In your copy, repeat each record exactly and include no pictures.

- Web page edit records:
----

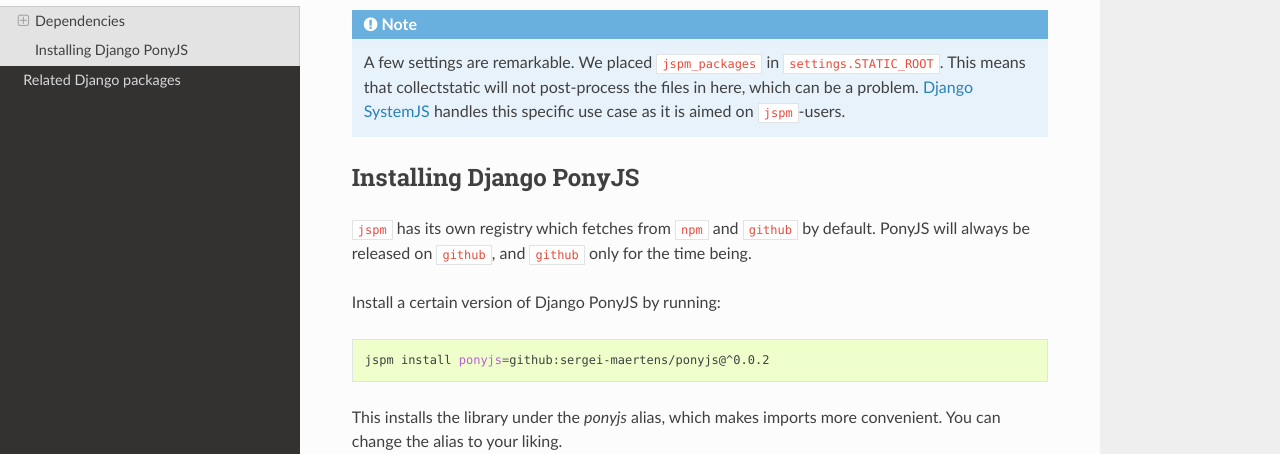
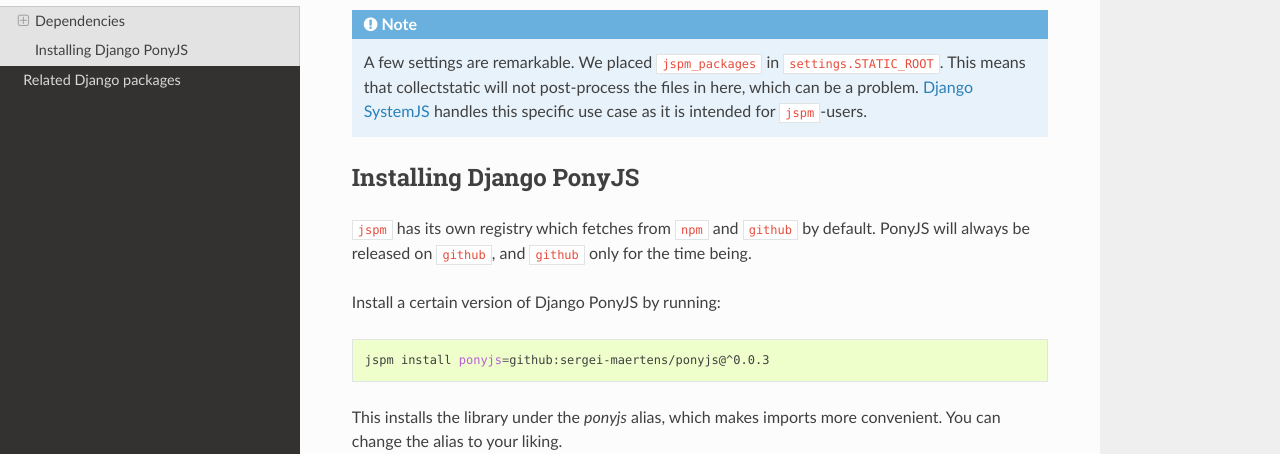
Before and after one commit to sergei-maertens/django-ponyjs, a Sphinx documentation site: the page built from docs/getting_started.rst, in a window 1280 px wide and 900 px high, scrolled down 1624 px. Shown: the part 156-610 px from the top of the window. Built offline with Sphinx 7.4.7 and the Read the Docs theme 2.0.0, drawn with Linux system fonts in a browser that asks for light colours; some of the changed text lies outside the part shown.

Commit message:
Fix docs typo's, add THANKS file

```diff
--- a/docs/getting_started.rst
+++ b/docs/getting_started.rst
@@ -92,7 +92,7 @@
   ``settings.STATIC_ROOT``. This means that collectstatic will not post-process
   the files in here, which can be a problem.
   `Django SystemJS <https://pypi.python.org/pypi/django-systemjs>`_ handles this
-  specific use case as it is aimed on ``jspm``-users.
+  specific use case as it is intended for ``jspm``-users.
 
 
 Installing Django PonyJS
@@ -106,7 +106,7 @@
 
 .. code-block:: bash
 
-    jspm install ponyjs=github:sergei-maertens/ponyjs@^0.0.2
+    jspm install ponyjs=github:sergei-maertens/ponyjs@^0.0.3
 
 This installs the library under the `ponyjs` alias, which makes imports more
 convenient. You can change the alias to your liking.
--- a/docs/supported.rst
+++ b/docs/supported.rst
@@ -14,7 +14,7 @@
 ++++++++++
 
 PonyJS automagically tries to detect if a response is paginated or not - if it's
-a Javascript Object (curly braces) that get returned from GET ``list`` calls, it
+a Javascript Object (curly braces) that's returned from GET ``list`` calls, it
 is assumed that the response is paginated. Else, it's not.
 
 As the server handles pagination, it's not (easily) possible on the client to
```
Also changed, not shown: other parts of docs/getting_started.rst (+1 -1 lines), 1 other file.
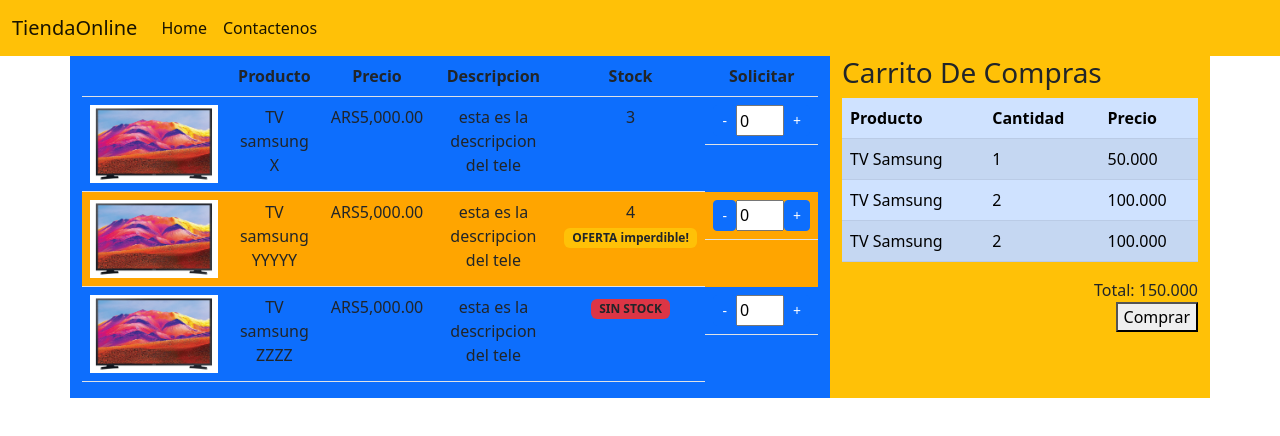
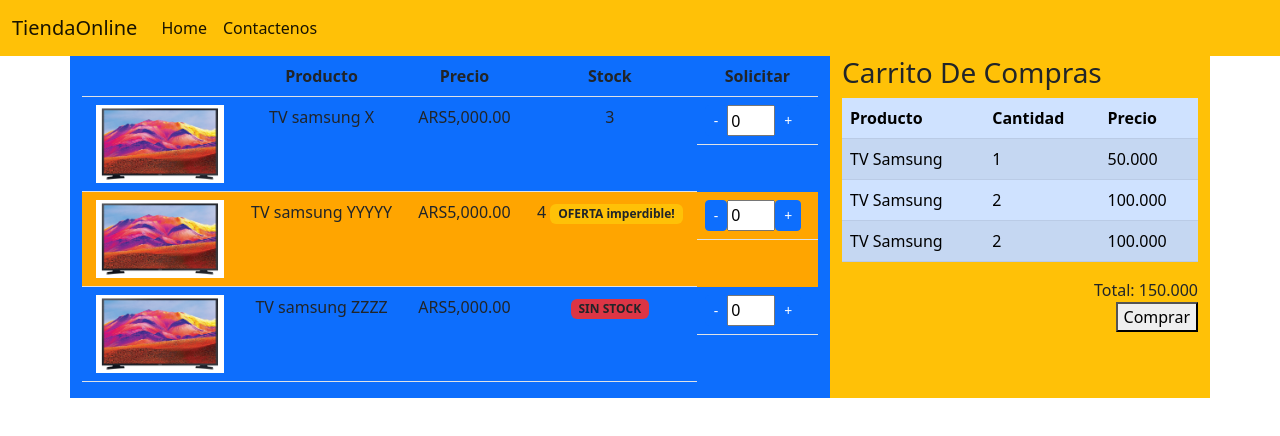
Before and after one commit to JesusDiazDeveloper/TiendaOnlineNuevo, an Angular app in the folder TiendaOnline/: page /products in a window 1280 px wide. Shown: the top 436 px of the page. Built offline with nearby package versions, Linux system fonts and the light colour scheme.

Commit message:
se quita atributo descripcion de las cervezas, y de la tabla

```diff
--- a/TiendaOnline/src/app/product-list/product-list.component.html
+++ b/TiendaOnline/src/app/product-list/product-list.component.html
@@ -1,4 +1,4 @@
-<div >
+<div>
 
 
 <table class="table text-center">
@@ -7,7 +7,6 @@
       <th></th>
       <th>Producto</th>
       <th>Precio</th>
-      <th>Descripcion</th>
       <th>Stock</th>
       <th>Solicitar</th>
     </tr>
@@ -20,7 +19,6 @@
       <td><img [src]="product.image" [alt]="product.name" /></td>
       <td>{{ product.name }}</td>
       <td>{{ product.price |currency: 'ARS' }} </td>
-      <td>{{ product.description }}</td>
       <td>
         <span class="badge bg-danger text-dark" *ngIf="product.stock == 0"
           >SIN STOCK</span
--- a/TiendaOnline/src/app/product-list/product-list.component.ts
+++ b/TiendaOnline/src/app/product-list/product-list.component.ts
@@ -13,7 +13,6 @@
     {
       name : "TV samsung X",
       price: 5000,
-      description : "esta es la descripcion del tele",
       image: "assets/img/TVSamsung1.jpeg",
       stock: 3,
       clearance: false,
@@ -22,7 +21,6 @@
     {
       name : "TV samsung YYYYY",
       price: 5000,
-      description : "esta es la descripcion del tele",
       image: "assets/img/TVSamsung1.jpeg",
       stock: 4,
       clearance: true,
@@ -32,7 +30,6 @@
     {
       name : "TV samsung ZZZZ",
       price: 5000,
-      description : "esta es la descripcion del tele",
       image: "assets/img/TVSamsung1.jpeg",
       stock: 0,
       clearance: false,
--- a/TiendaOnline/src/app/product-list/product.ts
+++ b/TiendaOnline/src/app/product-list/product.ts
@@ -1,7 +1,6 @@
 export interface product {
     name: string;
     price: number;
-    description: string;
     image: string;
     stock: number;
     clearance: boolean;
```
Also changed, not shown: TiendaOnline/src/app/app.component.html (line endings or trailing spaces).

----

- THE ANSWER:
Before and after one commit to sergei-maertens/django-ponyjs, a Sphinx documentation site: the page built from docs/getting_started.rst, in a window 1280 px wide and 900 px high, scrolled down 1624 px. Shown: the part 156-610 px from the top of the window. Built offline with Sphinx 7.4.7 and the Read the Docs theme 2.0.0, drawn with Linux system fonts in a browser that asks for light colours; some of the changed text lies outside the part shown.

Commit message:
Fix docs typo's, add THANKS file

```diff
--- a/docs/getting_started.rst
+++ b/docs/getting_started.rst
@@ -92,7 +92,7 @@
   ``settings.STATIC_ROOT``. This means that collectstatic will not post-process
   the files in here, which can be a problem.
   `Django SystemJS <https://pypi.python.org/pypi/django-systemjs>`_ handles this
-  specific use case as it is aimed on ``jspm``-users.
+  specific use case as it is intended for ``jspm``-users.
 
 
 Installing Django PonyJS
@@ -106,7 +106,7 @@
 
 .. code-block:: bash
 
-    jspm install ponyjs=github:sergei-maertens/ponyjs@^0.0.2
+    jspm install ponyjs=github:sergei-maertens/ponyjs@^0.0.3
 
 This installs the library under the `ponyjs` alias, which makes imports more
 convenient. You can change the alias to your liking.
--- a/docs/supported.rst
+++ b/docs/supported.rst
@@ -14,7 +14,7 @@
 ++++++++++
 
 PonyJS automagically tries to detect if a response is paginated or not - if it's
-a Javascript Object (curly braces) that get returned from GET ``list`` calls, it
+a Javascript Object (curly braces) that's returned from GET ``list`` calls, it
 is assumed that the response is paginated. Else, it's not.
 
 As the server handles pagination, it's not (easily) possible on the client to
```
Also changed, not shown: other parts of docs/getting_started.rst (+1 -1 lines), 1 other file.
Before and after one commit to JesusDiazDeveloper/TiendaOnlineNuevo, an Angular app in the folder TiendaOnline/: page /products in a window 1280 px wide. Shown: the top 436 px of the page. Built offline with nearby package versions, Linux system fonts and the light colour scheme.

Commit message:
se quita atributo descripcion de las cervezas, y de la tabla

```diff
--- a/TiendaOnline/src/app/product-list/product-list.component.html
+++ b/TiendaOnline/src/app/product-list/product-list.component.html
@@ -1,4 +1,4 @@
-<div >
+<div>
 
 
 <table class="table text-center">
@@ -7,7 +7,6 @@
       <th></th>
       <th>Producto</th>
       <th>Precio</th>
-      <th>Descripcion</th>
       <th>Stock</th>
       <th>Solicitar</th>
     </tr>
@@ -20,7 +19,6 @@
       <td><img [src]="product.image" [alt]="product.name" /></td>
       <td>{{ product.name }}</td>
       <td>{{ product.price |currency: 'ARS' }} </td>
-      <td>{{ product.description }}</td>
       <td>
         <span class="badge bg-danger text-dark" *ngIf="product.stock == 0"
           >SIN STOCK</span
--- a/TiendaOnline/src/app/product-list/product-list.component.ts
+++ b/TiendaOnline/src/app/product-list/product-list.component.ts
@@ -13,7 +13,6 @@
     {
       name : "TV samsung X",
       price: 5000,
-      description : "esta es la descripcion del tele",
       image: "assets/img/TVSamsung1.jpeg",
       stock: 3,
       clearance: false,
@@ -22,7 +21,6 @@
     {
       name : "TV samsung YYYYY",
       price: 5000,
-      description : "esta es la descripcion del tele",
       image: "assets/img/TVSamsung1.jpeg",
       stock: 4,
       clearance: true,
@@ -32,7 +30,6 @@
     {
       name : "TV samsung ZZZZ",
       price: 5000,
-      description : "esta es la descripcion del tele",
       image: "assets/img/TVSamsung1.jpeg",
       stock: 0,
       clearance: false,
--- a/TiendaOnline/src/app/product-list/product.ts
+++ b/TiendaOnline/src/app/product-list/product.ts
@@ -1,7 +1,6 @@
 export interface product {
     name: string;
     price: number;
-    description: string;
     image: string;
     stock: number;
     clearance: boolean;
```
Also changed, not shown: TiendaOnline/src/app/app.component.html (line endings or trailing spaces).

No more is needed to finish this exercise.